This time I picked a novel I was in love with, something I was excited about writing. Much better plan. The biggest concern I had with the whole scheme was that, for several years running, my writerbrain had stopped dead in its tracks each November. This was, actually, another reason for doing it. Losing a whole month out of one’s working year… it’s a lot. I could have usefully allocated the time to research, but I simply didn’t wanna.
For me, Nanowrimo worked out pretty well. I tried to write 2,000 words a day–that put me ahead of the game whenever I needed a day off. I took those days, and still finished a bit early. The month was exhausting, and the book pushed many other commitments to the wayside, but I got the book written as planned. That first draft of The Wintergirls was certainly messy, but my drafts are all messy; that didn’t scare me. The cameraderie and public accountability also worked for me. I posted word counts, was encouraged by blog readers as well as my nearest and dearest, encouraged other… Nanites? Nanners? Nannies? … in their turn, and came out of it with a draft that’s now very polished indeed. This is now my go-to strategy when I’m potentially double-booking myself: get one of the books well underway in November, and hope the rest falls together. I did it again in 2009, and am very pleased with the current state of the resulting book, which I’ve now revised about three times.

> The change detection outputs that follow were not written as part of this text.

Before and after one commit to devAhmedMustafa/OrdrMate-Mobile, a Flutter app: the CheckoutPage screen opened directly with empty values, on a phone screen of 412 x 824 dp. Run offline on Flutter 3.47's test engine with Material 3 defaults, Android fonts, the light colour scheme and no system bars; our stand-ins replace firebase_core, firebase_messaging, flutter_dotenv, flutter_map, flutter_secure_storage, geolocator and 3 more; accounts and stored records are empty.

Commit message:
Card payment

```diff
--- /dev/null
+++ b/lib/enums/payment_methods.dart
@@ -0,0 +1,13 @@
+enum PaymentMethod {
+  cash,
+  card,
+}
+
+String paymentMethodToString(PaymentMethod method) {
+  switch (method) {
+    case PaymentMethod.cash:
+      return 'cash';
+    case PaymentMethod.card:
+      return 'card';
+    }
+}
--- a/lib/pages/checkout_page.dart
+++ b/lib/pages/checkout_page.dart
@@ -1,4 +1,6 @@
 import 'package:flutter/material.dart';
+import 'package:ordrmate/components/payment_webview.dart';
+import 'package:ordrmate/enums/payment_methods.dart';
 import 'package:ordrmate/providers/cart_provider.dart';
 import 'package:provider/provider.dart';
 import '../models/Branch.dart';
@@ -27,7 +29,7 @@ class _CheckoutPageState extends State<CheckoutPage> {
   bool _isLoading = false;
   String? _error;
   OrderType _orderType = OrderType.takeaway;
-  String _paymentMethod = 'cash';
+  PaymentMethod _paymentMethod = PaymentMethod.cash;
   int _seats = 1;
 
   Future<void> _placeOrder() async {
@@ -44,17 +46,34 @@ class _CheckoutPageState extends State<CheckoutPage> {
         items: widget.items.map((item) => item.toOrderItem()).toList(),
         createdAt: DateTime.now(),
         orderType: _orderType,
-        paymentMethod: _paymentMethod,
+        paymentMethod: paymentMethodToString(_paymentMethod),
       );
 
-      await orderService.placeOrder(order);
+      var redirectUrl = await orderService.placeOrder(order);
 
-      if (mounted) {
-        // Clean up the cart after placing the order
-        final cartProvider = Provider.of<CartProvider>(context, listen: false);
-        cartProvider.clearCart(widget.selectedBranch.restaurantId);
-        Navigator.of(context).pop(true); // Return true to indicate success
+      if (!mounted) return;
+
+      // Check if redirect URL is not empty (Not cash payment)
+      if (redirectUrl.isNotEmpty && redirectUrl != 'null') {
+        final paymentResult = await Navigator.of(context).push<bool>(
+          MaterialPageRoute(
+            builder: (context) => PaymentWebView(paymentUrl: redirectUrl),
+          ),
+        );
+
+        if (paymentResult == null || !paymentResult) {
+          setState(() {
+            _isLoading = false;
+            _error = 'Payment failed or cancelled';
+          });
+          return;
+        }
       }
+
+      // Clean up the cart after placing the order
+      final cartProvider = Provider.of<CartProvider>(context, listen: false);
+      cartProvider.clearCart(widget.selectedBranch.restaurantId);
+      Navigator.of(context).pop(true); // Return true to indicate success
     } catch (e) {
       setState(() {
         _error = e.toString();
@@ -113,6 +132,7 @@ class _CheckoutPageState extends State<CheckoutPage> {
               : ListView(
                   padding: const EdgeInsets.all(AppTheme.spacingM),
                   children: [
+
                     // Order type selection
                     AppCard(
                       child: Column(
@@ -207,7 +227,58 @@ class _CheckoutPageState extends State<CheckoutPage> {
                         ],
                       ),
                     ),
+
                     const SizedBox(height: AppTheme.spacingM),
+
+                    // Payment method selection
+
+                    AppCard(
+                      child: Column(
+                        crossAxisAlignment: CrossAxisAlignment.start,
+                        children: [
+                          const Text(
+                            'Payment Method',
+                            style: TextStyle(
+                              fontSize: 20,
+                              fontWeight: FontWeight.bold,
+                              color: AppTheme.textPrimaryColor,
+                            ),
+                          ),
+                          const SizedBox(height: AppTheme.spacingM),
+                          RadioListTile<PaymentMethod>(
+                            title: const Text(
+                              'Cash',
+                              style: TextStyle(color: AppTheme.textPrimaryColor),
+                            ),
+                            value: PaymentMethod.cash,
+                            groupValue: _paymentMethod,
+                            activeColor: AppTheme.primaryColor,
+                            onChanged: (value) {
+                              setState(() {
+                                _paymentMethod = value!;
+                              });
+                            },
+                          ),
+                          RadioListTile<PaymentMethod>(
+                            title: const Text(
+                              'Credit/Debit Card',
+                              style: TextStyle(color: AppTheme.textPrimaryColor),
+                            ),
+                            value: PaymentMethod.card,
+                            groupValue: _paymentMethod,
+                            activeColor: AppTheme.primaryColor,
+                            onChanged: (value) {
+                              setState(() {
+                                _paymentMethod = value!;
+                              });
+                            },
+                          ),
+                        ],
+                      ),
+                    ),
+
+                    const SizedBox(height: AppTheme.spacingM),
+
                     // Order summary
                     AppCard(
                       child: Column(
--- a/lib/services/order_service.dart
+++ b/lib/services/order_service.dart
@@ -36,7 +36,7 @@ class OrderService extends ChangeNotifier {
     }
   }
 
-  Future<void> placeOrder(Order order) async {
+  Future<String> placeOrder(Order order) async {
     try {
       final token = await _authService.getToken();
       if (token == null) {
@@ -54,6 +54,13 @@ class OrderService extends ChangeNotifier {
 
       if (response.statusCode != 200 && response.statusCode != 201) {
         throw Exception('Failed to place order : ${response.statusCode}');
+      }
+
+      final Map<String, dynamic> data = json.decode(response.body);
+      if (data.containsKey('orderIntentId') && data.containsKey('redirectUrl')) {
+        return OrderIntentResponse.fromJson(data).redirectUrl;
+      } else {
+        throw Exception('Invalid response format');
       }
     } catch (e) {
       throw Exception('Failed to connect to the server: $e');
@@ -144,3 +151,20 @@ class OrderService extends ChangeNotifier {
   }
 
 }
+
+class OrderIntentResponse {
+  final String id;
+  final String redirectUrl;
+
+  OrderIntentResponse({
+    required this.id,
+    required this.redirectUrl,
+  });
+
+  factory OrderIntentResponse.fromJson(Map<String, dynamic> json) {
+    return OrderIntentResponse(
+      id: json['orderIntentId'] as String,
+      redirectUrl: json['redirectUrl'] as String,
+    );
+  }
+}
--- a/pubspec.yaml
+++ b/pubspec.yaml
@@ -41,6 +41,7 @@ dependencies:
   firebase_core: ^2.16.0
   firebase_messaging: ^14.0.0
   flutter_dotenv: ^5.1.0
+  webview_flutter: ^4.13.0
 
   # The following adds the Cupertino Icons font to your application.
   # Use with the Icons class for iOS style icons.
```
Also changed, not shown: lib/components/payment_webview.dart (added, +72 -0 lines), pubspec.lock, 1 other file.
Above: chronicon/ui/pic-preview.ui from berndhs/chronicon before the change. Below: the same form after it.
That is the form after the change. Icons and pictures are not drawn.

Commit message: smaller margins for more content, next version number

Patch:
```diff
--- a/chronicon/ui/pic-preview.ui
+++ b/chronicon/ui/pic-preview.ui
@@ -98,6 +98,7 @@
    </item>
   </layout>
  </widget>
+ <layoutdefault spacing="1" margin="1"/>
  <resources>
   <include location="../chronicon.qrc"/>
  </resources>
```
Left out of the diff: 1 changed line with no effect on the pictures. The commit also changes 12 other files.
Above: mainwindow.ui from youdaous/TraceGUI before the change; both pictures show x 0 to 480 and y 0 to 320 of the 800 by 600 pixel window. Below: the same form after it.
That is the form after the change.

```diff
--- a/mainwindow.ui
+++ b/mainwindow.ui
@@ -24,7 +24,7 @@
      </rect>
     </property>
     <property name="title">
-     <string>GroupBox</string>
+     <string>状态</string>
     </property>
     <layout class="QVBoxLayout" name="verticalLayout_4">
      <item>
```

Unless other contracts start falling around here like hail, I’m planning to write The Rain Garden this coming November.
What about all of you? Yes? No? Why or why not? Your Nano tales would be very welcome.